**Supplied material:**
══════════

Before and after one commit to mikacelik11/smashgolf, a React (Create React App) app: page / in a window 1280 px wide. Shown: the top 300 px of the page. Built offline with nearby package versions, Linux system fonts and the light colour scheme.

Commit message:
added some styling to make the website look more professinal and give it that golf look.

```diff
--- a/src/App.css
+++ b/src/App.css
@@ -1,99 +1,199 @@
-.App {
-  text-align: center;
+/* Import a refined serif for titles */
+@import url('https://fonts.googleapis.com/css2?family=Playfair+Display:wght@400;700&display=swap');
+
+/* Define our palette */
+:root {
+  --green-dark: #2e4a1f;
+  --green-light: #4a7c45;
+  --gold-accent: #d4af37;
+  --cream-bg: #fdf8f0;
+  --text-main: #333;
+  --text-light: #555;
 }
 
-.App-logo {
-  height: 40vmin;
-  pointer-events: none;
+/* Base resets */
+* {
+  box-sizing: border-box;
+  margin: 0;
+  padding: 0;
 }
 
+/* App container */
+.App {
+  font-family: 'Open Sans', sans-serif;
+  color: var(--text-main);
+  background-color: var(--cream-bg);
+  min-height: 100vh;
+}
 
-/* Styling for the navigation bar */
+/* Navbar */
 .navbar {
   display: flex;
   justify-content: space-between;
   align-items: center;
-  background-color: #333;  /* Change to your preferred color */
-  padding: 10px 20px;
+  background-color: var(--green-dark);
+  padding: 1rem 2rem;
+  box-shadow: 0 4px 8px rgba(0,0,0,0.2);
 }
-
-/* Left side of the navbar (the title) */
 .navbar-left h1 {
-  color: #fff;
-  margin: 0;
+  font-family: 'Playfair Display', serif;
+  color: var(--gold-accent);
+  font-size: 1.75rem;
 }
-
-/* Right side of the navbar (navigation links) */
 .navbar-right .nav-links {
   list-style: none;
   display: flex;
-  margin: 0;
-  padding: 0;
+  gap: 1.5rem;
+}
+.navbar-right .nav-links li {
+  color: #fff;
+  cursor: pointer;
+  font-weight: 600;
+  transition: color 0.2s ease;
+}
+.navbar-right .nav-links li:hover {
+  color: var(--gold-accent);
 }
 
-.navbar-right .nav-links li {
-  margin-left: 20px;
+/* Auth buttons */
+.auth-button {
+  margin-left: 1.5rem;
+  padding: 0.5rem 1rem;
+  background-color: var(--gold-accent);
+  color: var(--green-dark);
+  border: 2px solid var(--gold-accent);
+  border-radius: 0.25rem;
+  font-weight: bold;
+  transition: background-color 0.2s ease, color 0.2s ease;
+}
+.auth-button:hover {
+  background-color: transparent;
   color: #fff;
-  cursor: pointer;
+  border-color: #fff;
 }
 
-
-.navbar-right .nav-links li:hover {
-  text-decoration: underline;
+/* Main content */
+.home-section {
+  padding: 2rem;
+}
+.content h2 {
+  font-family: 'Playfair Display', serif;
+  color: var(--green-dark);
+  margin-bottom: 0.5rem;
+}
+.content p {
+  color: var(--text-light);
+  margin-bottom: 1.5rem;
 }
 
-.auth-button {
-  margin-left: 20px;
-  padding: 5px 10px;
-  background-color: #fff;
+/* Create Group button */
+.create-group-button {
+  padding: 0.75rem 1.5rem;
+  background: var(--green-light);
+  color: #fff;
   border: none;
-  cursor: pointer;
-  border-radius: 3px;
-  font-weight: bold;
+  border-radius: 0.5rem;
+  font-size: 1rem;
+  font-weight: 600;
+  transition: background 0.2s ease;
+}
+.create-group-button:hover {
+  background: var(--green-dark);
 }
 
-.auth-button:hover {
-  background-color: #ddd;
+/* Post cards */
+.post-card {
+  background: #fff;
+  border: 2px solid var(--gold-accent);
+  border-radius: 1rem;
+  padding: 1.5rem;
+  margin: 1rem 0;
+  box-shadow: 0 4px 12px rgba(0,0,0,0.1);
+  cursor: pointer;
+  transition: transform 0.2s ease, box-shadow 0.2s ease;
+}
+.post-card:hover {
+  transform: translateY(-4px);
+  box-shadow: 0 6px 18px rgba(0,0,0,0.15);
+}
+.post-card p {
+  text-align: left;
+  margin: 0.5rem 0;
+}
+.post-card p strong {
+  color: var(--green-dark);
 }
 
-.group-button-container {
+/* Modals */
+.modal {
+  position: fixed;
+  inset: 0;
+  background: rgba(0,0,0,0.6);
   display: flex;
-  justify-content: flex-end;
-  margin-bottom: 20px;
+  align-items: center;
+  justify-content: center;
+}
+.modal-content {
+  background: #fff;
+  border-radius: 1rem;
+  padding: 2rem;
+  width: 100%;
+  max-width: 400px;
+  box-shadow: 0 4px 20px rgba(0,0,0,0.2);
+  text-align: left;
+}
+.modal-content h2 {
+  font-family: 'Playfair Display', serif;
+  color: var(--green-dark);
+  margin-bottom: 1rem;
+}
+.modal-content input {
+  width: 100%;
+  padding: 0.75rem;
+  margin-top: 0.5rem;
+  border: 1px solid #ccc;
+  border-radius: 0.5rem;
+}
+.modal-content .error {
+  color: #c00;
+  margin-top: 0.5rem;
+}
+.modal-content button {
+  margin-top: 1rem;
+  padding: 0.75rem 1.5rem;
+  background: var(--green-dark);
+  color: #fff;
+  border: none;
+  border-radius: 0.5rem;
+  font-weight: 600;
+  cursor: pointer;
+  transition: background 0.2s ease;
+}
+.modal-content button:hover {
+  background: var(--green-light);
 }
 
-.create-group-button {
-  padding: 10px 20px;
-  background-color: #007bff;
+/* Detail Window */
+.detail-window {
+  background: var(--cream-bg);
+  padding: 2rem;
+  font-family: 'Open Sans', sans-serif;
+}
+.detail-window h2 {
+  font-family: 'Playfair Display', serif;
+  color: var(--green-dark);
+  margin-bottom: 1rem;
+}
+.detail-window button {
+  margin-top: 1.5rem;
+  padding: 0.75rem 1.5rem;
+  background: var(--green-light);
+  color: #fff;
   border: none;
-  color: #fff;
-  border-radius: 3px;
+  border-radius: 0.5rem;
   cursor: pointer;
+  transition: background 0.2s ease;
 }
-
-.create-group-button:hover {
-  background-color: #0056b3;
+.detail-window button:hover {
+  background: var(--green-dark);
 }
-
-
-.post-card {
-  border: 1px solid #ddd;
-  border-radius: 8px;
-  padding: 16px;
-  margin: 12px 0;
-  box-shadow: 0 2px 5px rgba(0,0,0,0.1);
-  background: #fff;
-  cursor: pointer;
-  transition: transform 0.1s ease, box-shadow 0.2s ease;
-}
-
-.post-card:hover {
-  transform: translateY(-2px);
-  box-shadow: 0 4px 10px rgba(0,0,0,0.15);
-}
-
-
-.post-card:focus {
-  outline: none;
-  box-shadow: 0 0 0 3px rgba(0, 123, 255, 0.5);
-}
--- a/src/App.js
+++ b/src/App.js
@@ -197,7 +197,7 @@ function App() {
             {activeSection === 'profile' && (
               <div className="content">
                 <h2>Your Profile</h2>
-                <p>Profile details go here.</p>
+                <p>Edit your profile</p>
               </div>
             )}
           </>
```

══════════

**Brief:** Every line above that includes the string "rgba" needs to be copied.

**Output for this task:**
+  box-shadow: 0 4px 8px rgba(0,0,0,0.2);
+  box-shadow: 0 4px 12px rgba(0,0,0,0.1);
+  box-shadow: 0 6px 18px rgba(0,0,0,0.15);
+  background: rgba(0,0,0,0.6);
+  box-shadow: 0 4px 20px rgba(0,0,0,0.2);
-  box-shadow: 0 2px 5px rgba(0,0,0,0.1);
-  box-shadow: 0 4px 10px rgba(0,0,0,0.15);
-  box-shadow: 0 0 0 3px rgba(0, 123, 255, 0.5);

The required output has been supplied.